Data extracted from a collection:
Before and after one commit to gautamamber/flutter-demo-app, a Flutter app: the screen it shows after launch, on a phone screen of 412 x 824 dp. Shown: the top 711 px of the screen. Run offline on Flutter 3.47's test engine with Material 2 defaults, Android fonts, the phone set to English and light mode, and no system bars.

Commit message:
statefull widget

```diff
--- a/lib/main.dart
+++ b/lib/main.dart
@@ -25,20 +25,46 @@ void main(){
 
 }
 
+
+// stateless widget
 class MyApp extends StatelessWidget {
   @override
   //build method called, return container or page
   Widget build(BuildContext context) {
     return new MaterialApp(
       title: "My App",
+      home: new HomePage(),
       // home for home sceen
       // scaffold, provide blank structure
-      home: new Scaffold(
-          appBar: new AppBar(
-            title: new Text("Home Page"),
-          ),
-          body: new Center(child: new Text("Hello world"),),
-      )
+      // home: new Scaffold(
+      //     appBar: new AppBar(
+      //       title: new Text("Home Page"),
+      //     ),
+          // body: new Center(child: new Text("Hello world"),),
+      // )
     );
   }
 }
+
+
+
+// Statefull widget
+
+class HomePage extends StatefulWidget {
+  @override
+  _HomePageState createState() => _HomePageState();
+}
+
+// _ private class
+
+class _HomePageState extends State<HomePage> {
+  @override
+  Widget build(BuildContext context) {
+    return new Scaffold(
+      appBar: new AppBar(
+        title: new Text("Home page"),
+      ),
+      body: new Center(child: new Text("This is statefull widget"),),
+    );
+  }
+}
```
--
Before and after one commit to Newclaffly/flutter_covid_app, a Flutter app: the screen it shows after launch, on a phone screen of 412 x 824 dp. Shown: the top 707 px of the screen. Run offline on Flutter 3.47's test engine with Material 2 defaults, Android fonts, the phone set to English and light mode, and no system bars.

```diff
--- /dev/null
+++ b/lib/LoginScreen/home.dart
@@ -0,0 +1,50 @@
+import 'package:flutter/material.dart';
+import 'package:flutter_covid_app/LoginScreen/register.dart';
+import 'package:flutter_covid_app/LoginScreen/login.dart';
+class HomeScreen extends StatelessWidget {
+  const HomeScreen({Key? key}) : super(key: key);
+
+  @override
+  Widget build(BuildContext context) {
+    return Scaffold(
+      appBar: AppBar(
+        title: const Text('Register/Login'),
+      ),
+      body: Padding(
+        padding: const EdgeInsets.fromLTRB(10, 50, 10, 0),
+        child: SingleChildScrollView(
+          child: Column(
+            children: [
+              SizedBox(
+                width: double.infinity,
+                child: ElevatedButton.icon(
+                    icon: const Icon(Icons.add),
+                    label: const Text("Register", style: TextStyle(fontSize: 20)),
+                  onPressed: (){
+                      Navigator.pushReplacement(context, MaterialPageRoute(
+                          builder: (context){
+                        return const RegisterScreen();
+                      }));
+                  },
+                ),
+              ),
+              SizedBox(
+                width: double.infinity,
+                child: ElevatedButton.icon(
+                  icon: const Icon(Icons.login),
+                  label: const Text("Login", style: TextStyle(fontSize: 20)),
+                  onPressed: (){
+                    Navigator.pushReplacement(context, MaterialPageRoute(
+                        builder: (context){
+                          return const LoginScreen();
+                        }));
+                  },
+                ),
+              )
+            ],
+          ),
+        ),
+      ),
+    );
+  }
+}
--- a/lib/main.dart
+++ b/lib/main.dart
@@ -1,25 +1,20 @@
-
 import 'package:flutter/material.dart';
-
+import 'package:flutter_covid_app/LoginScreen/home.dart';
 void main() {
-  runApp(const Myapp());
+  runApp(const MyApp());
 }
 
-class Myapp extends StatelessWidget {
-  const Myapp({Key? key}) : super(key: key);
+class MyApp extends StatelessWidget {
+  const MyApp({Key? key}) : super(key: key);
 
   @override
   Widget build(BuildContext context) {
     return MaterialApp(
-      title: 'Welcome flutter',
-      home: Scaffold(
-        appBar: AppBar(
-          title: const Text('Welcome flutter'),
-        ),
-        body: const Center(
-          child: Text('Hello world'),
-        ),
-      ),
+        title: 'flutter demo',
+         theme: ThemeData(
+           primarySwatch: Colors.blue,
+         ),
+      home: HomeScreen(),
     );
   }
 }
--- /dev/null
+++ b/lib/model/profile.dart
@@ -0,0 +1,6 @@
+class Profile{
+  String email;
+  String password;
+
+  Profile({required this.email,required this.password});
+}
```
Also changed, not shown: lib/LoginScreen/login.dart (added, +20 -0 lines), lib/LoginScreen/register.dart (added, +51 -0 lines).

- _Task brief_
Filter the data for the string "LoginScreen" and copy every line that has it.

- _Your solution_
+++ b/lib/LoginScreen/home.dart
+import 'package:flutter_covid_app/LoginScreen/register.dart';
+import 'package:flutter_covid_app/LoginScreen/login.dart';
+                          return const LoginScreen();
+import 'package:flutter_covid_app/LoginScreen/home.dart';
Also changed, not shown: lib/LoginScreen/login.dart (added, +20 -0 lines), lib/LoginScreen/register.dart (added, +51 -0 lines).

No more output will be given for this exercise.